━━ INFORMATION GIVEN

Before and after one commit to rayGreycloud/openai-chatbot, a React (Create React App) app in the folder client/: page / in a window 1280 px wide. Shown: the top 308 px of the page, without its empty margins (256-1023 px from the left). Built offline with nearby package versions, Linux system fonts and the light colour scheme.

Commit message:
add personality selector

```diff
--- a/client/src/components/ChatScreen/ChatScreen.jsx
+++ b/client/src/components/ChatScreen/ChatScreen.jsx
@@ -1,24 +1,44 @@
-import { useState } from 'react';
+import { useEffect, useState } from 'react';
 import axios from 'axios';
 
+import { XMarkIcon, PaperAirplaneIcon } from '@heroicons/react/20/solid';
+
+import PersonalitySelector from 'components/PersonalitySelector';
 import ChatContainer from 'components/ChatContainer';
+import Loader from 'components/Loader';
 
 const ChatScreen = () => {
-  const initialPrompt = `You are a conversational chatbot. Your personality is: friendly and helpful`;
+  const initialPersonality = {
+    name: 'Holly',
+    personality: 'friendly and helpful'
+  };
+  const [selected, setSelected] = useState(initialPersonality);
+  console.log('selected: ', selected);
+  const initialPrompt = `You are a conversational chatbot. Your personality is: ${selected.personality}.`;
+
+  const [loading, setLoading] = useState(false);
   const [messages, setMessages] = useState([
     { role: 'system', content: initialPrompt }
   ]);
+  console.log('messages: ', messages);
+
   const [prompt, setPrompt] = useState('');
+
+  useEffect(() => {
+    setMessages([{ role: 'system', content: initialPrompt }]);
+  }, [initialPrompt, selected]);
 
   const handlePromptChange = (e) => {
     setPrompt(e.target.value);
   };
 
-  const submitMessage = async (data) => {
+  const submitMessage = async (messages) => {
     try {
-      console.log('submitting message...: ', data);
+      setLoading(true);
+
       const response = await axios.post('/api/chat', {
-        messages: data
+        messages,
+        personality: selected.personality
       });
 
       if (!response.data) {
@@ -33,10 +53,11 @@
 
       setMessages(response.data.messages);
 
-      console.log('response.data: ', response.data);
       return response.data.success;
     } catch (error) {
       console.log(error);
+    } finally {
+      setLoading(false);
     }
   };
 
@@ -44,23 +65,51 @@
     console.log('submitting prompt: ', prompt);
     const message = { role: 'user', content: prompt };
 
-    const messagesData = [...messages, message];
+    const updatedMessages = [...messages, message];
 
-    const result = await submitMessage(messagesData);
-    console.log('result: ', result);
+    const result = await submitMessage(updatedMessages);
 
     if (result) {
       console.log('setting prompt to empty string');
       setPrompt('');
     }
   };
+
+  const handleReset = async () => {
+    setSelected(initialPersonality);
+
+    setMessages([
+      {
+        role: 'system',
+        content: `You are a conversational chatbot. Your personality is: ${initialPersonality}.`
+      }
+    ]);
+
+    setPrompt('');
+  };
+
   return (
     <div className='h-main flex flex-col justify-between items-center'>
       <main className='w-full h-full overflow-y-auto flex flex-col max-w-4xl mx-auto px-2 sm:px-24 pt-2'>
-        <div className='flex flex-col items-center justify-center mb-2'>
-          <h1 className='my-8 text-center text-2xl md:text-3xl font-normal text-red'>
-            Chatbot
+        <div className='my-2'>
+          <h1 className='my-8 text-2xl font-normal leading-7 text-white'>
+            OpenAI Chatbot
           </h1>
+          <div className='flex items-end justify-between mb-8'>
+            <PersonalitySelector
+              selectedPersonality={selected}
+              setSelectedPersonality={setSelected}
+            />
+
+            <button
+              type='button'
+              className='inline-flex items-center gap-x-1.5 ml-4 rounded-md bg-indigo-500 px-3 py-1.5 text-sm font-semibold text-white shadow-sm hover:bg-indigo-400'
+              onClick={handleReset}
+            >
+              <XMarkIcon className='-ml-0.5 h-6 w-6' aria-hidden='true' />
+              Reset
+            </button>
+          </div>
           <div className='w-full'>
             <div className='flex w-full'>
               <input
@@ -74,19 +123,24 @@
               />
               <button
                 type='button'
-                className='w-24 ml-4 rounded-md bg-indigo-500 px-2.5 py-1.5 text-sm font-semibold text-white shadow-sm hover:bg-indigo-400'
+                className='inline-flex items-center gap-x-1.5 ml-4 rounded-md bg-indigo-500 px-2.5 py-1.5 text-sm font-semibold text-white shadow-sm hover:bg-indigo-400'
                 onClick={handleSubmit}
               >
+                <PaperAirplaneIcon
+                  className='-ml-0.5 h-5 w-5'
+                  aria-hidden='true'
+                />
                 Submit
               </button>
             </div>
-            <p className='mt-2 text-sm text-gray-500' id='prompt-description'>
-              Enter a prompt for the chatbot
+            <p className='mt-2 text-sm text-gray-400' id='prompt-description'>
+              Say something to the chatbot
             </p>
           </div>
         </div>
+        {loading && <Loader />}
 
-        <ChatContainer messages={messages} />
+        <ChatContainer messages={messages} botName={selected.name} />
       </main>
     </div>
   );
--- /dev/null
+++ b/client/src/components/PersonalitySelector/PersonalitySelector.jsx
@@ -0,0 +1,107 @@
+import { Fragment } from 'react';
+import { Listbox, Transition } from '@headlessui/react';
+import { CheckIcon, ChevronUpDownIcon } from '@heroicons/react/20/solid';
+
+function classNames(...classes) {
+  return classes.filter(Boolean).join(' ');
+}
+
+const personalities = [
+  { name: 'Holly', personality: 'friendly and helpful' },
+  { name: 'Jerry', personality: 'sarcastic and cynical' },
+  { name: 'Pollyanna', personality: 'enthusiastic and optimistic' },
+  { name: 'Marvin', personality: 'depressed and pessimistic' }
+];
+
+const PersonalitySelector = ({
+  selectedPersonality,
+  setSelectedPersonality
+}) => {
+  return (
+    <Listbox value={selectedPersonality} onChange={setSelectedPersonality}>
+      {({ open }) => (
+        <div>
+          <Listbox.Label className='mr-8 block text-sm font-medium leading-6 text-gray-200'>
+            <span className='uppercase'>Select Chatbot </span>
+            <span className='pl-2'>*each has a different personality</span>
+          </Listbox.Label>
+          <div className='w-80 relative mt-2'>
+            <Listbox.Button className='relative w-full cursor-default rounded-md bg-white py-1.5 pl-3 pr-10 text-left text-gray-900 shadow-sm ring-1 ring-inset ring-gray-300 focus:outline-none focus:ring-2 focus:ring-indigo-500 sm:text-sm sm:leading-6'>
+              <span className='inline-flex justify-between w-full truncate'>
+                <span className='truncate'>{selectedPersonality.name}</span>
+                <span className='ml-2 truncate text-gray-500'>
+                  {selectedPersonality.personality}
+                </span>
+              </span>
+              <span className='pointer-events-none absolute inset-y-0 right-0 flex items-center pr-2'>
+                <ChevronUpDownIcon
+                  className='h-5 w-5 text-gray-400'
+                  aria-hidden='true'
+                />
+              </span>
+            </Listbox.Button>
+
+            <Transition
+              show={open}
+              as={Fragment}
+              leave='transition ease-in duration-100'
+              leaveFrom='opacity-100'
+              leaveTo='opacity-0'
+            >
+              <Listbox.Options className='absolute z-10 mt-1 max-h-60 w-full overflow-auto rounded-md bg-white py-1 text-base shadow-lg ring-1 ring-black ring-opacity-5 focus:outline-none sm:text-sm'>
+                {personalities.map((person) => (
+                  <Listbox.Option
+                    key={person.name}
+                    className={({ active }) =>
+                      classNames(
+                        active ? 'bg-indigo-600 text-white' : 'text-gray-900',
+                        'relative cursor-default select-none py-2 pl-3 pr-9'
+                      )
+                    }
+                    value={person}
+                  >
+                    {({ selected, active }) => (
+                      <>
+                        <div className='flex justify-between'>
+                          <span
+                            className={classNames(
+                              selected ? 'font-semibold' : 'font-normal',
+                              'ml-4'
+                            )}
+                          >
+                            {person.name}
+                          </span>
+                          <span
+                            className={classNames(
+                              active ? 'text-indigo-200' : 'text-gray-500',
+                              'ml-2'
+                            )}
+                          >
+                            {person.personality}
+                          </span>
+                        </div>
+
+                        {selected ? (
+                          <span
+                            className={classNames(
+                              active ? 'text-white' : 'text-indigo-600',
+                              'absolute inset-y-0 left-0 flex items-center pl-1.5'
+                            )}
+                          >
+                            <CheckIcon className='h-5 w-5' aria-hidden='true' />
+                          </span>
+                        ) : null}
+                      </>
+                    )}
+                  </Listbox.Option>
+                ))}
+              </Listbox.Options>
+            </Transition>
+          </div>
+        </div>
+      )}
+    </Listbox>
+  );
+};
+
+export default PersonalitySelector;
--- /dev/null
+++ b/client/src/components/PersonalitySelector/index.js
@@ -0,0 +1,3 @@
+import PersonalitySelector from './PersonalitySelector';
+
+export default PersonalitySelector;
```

━━━━

■ WHAT THE TASK REQUIRES ■
Go through the lines above and copy any that contain "role".

■ TASK RESULT ■
     { role: 'system', content: initialPrompt }
+    setMessages([{ role: 'system', content: initialPrompt }]);
     const message = { role: 'user', content: prompt };
+        role: 'system',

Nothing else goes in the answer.